- _Content revision data_
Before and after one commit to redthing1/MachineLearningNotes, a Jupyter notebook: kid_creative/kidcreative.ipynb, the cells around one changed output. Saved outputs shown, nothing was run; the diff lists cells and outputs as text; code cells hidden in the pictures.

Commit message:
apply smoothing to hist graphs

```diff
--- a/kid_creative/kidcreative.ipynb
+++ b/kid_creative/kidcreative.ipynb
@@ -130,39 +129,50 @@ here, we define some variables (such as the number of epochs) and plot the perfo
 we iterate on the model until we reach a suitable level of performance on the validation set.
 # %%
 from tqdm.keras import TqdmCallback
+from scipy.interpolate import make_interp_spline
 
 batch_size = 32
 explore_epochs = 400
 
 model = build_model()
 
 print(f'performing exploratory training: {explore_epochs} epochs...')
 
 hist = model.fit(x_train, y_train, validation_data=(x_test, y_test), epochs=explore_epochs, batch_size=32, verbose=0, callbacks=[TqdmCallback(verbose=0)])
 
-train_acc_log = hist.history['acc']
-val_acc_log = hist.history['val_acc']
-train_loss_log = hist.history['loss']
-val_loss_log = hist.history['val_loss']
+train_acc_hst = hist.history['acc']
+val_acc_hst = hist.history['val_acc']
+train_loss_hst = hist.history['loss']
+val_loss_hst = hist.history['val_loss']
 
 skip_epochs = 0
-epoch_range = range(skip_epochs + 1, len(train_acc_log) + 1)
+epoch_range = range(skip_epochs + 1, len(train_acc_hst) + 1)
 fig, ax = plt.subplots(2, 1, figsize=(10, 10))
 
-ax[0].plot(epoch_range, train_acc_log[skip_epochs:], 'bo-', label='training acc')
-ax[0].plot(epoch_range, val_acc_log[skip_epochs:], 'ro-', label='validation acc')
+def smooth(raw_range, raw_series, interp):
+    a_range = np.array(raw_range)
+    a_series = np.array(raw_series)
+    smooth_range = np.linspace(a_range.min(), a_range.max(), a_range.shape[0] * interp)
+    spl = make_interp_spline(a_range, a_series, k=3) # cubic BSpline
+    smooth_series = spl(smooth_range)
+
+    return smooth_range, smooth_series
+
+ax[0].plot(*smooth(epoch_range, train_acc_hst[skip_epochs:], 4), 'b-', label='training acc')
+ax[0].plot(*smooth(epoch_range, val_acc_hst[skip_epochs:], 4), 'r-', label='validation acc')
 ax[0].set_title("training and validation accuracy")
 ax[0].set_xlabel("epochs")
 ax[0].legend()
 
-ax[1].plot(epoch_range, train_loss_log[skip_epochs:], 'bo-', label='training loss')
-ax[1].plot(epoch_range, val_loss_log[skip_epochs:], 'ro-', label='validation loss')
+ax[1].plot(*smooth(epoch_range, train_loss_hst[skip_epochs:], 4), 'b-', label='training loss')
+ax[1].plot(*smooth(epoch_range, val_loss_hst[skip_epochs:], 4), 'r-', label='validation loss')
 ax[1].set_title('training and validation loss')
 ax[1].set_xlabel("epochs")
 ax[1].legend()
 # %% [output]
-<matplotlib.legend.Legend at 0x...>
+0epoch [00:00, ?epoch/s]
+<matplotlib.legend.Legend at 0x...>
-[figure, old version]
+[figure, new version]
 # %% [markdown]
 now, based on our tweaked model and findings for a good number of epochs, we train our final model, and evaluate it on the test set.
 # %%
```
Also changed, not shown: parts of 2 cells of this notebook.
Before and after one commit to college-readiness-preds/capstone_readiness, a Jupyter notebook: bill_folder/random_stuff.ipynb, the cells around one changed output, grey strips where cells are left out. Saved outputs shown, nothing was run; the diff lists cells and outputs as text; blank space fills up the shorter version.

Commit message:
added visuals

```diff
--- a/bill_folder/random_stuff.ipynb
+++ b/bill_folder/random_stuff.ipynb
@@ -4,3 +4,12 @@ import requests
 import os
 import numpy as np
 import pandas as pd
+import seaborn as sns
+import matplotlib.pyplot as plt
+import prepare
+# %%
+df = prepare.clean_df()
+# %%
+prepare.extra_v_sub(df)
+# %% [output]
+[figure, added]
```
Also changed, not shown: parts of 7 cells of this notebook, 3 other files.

- _AIM OF THE EXERCISE_
Your answer must consist only of the lines from the one with "Also changed, not shown: parts of 2" through the final line of the entries, each retyped exactly.

- _TASK SOLUTION_
Also changed, not shown: parts of 2 cells of this notebook.
Before and after one commit to college-readiness-preds/capstone_readiness, a Jupyter notebook: bill_folder/random_stuff.ipynb, the cells around one changed output, grey strips where cells are left out. Saved outputs shown, nothing was run; the diff lists cells and outputs as text; blank space fills up the shorter version.

Commit message:
added visuals

```diff
--- a/bill_folder/random_stuff.ipynb
+++ b/bill_folder/random_stuff.ipynb
@@ -4,3 +4,12 @@ import requests
 import os
 import numpy as np
 import pandas as pd
+import seaborn as sns
+import matplotlib.pyplot as plt
+import prepare
+# %%
+df = prepare.clean_df()
+# %%
+prepare.extra_v_sub(df)
+# %% [output]
+[figure, added]
```
Also changed, not shown: parts of 7 cells of this notebook, 3 other files.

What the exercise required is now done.